Border Crossing Information System, DHS — The World Privacy Forum submitted public comments today to the Department of Homeland Security regarding its proposed Border Crossing Information System. The BCI system would set up a database of all border crossings via car, rail, air and other means, including collecting identifiable data on the activities of American citizens. Information collected includes biographical and other information such as name, date of birth, gender, a photograph, itinerary information, and the time and location of the border crossing. The WPF comments focus entirely on the proposed Routine Uses of the system. As currently written, the DHS proposal contains some Routine Uses that directly contravene the Privacy Act of 1974 and are illegal. Other Routine Uses are overbroad and vague, and still others contravene guidance from the Office of Management and Budget (OMB). One example of an overbroad Routine Use is Routine Use J, which will allow DHS to release data collected for the Border Crossing Information System for hiring decisions or contract awards. This information may be requested by Federal, state, local, tribal, foreign, or international agencies. Another Routine Use, G, impermissibly duplicates and weakens the Privacy Act’s condition of requirement for notice when information is disclosed in certain circumstances.

Public Comments: August 2008 – Border Crossing Information, System of Records Notice, DHS-2007-0040

The World Privacy Forum filed comments regarding DHS’s proposed Border Crossing Information system of records, finding that many of the Routine Uses proposed for the system were impermissible and illegal under the Privacy Act of 1974. The comments focus on the Routine Uses, rather than the system itself.

World Privacy Forum and Electronic Frontier Foundation File Public Comments on REAL ID

REAL ID | National ID — The World Privacy Forum and the Electronic Frontier Foundation (EFF) filed joint comments with the Department of Homeland Security about the proposed national ID system, REAL ID. The comments discuss the substantial flaws in the proposed REAL ID system including concerns about the overall structure of the program, the cards, the databases attached to the cards, the lack of controls on “function creep,” the possibilities for discrimination, the potential for increased risk of identity theft, issues related to potential gaps in coverage for recipients on Federal programs, among other issues.

Public Comments: May 2007 – REAL ID …. Joint Comments …. World Privacy Forum and Electronic Frontier Foundation File Public Comments on REAL ID

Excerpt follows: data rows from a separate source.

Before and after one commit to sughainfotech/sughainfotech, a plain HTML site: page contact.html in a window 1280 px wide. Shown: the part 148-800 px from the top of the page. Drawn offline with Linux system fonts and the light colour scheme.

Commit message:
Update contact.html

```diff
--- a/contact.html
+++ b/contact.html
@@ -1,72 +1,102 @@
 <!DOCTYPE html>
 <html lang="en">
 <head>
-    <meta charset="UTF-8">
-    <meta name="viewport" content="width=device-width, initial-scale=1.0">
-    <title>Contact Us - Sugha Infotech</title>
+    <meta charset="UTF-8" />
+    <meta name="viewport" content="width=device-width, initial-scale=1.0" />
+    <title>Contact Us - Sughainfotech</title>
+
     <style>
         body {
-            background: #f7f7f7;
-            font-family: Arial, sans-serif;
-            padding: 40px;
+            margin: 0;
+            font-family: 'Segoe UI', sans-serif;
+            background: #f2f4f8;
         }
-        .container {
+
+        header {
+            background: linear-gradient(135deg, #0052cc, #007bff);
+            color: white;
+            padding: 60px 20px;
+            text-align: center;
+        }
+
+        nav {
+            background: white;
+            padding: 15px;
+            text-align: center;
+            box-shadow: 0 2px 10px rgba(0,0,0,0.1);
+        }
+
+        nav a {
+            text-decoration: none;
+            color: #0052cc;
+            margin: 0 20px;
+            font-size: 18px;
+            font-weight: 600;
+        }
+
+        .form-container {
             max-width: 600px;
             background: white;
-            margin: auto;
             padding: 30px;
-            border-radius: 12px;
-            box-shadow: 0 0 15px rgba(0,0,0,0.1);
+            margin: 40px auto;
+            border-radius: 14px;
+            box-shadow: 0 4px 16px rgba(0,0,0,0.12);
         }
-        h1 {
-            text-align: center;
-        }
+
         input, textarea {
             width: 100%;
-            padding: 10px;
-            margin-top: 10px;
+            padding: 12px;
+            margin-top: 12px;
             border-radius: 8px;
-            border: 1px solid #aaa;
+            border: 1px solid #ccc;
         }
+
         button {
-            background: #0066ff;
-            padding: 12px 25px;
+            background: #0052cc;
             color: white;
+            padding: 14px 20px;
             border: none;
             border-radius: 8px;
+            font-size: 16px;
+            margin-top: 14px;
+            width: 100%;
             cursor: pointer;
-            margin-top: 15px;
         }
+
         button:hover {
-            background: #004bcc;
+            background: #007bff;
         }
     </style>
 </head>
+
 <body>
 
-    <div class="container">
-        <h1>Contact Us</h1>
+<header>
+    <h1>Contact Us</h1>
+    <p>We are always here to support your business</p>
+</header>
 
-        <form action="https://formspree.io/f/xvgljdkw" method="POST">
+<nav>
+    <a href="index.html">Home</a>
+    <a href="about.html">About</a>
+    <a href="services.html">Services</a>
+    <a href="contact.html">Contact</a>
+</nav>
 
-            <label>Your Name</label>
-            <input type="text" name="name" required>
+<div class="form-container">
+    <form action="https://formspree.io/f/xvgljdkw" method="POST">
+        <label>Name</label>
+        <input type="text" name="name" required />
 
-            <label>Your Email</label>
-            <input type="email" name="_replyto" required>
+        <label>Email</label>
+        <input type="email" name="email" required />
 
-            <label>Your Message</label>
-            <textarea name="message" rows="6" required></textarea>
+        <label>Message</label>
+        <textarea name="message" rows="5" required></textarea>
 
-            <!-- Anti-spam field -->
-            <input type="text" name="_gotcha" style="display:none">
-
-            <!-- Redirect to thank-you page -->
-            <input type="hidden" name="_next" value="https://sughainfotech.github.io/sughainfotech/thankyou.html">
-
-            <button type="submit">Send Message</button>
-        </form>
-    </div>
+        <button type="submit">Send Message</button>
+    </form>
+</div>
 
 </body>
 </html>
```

The World Privacy Forum and the Electronic Frontier Foundation (EFF) filed joint comments with the Department of Homeland Security about the proposed national ID system, REAL ID. The comments discuss the substantial flaws in the proposed REAL ID system including concerns about the overall structure of the program, the cards, the databases attached to the cards, the lack of controls on “function creep,” the possibilities for discrimination, the potential for increased risk of identity theft, issues related to potential gaps in coverage for recipients on Federal programs, among other issues. Read the comments (PDF). See the EFF REAL ID pages for background about REAL ID.

Stop REAL ID

REAL ID — REAL ID is a national ID card program. Currently, the Department of Homeland Security is accepting public comments on the REAL ID plan. Comments will be accepted until Tuesday, May 8. The World Privacy Forum has joined with a large coalition of groups to solicit public comments on REAL ID; to file comments, please visit the Speak Out Against REAL ID coalition page for more information. http://www.privacycoalition.org/stoprealid/